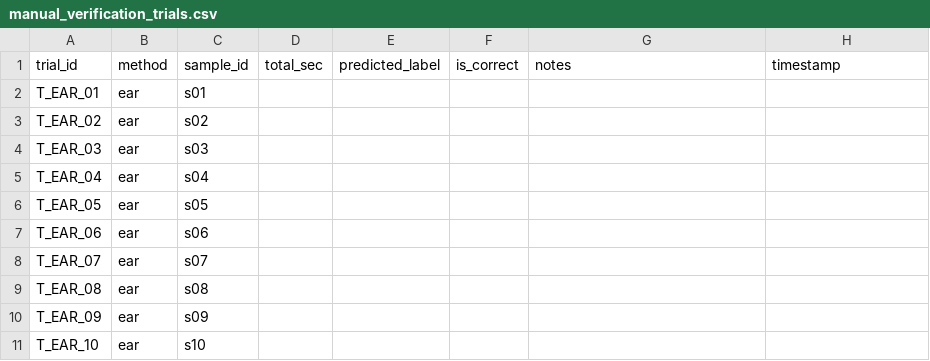
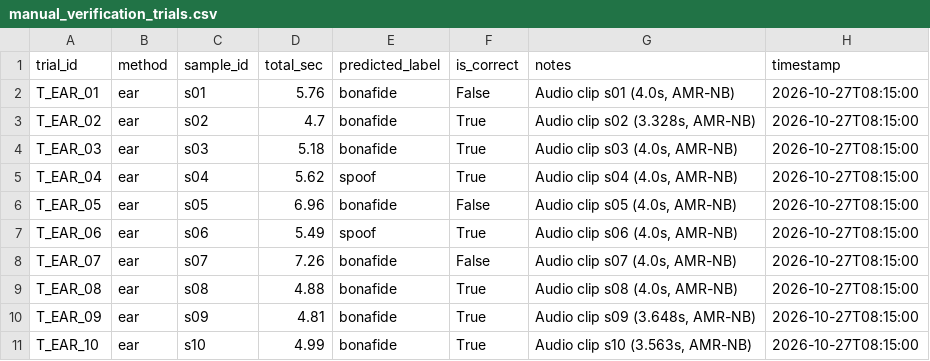
Before and after one commit to saketai72-oss/VieTrueVoice, a CSV file: benchmarks/manual_verification_trials.csv, drawn as a sheet; only a part is shown; the diff covers the shown part only.

```diff
--- a/benchmarks/manual_verification_trials.csv
+++ b/benchmarks/manual_verification_trials.csv
@@ -1,11 +1,11 @@
 trial_id,method,sample_id,total_sec,predicted_label,is_correct,notes,timestamp
-T_EAR_01,ear,s01,,,,,
-T_EAR_02,ear,s02,,,,,
-T_EAR_03,ear,s03,,,,,
-T_EAR_04,ear,s04,,,,,
-T_EAR_05,ear,s05,,,,,
-T_EAR_06,ear,s06,,,,,
-T_EAR_07,ear,s07,,,,,
-T_EAR_08,ear,s08,,,,,
-T_EAR_09,ear,s09,,,,,
-T_EAR_10,ear,s10,,,,,
+T_EAR_01,ear,s01,5.76,bonafide,False,"Audio clip s01 (4.0s, AMR-NB)",2026-10-27T08:15:00
+T_EAR_02,ear,s02,4.7,bonafide,True,"Audio clip s02 (3.328s, AMR-NB)",2026-10-27T08:15:00
+T_EAR_03,ear,s03,5.18,bonafide,True,"Audio clip s03 (4.0s, AMR-NB)",2026-10-27T08:15:00
+T_EAR_04,ear,s04,5.62,spoof,True,"Audio clip s04 (4.0s, AMR-NB)",2026-10-27T08:15:00
+T_EAR_05,ear,s05,6.96,bonafide,False,"Audio clip s05 (4.0s, AMR-NB)",2026-10-27T08:15:00
+T_EAR_06,ear,s06,5.49,spoof,True,"Audio clip s06 (4.0s, AMR-NB)",2026-10-27T08:15:00
+T_EAR_07,ear,s07,7.26,bonafide,False,"Audio clip s07 (4.0s, AMR-NB)",2026-10-27T08:15:00
+T_EAR_08,ear,s08,4.88,bonafide,True,"Audio clip s08 (4.0s, AMR-NB)",2026-10-27T08:15:00
+T_EAR_09,ear,s09,4.81,bonafide,True,"Audio clip s09 (3.648s, AMR-NB)",2026-10-27T08:15:00
+T_EAR_10,ear,s10,4.99,bonafide,True,"Audio clip s10 (3.563s, AMR-NB)",2026-10-27T08:15:00
```
Also changed, not shown: 12 removed rows and 10 edited cells elsewhere in this file, 9 other files.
------------------------
• Exercise:
Select all lines in the listing that include the word "spoof".

• Answer:
+T_EAR_04,ear,s04,5.62,spoof,True,"Audio clip s04 (4.0s, AMR-NB)",2026-10-27T08:15:00
+T_EAR_06,ear,s06,5.49,spoof,True,"Audio clip s06 (4.0s, AMR-NB)",2026-10-27T08:15:00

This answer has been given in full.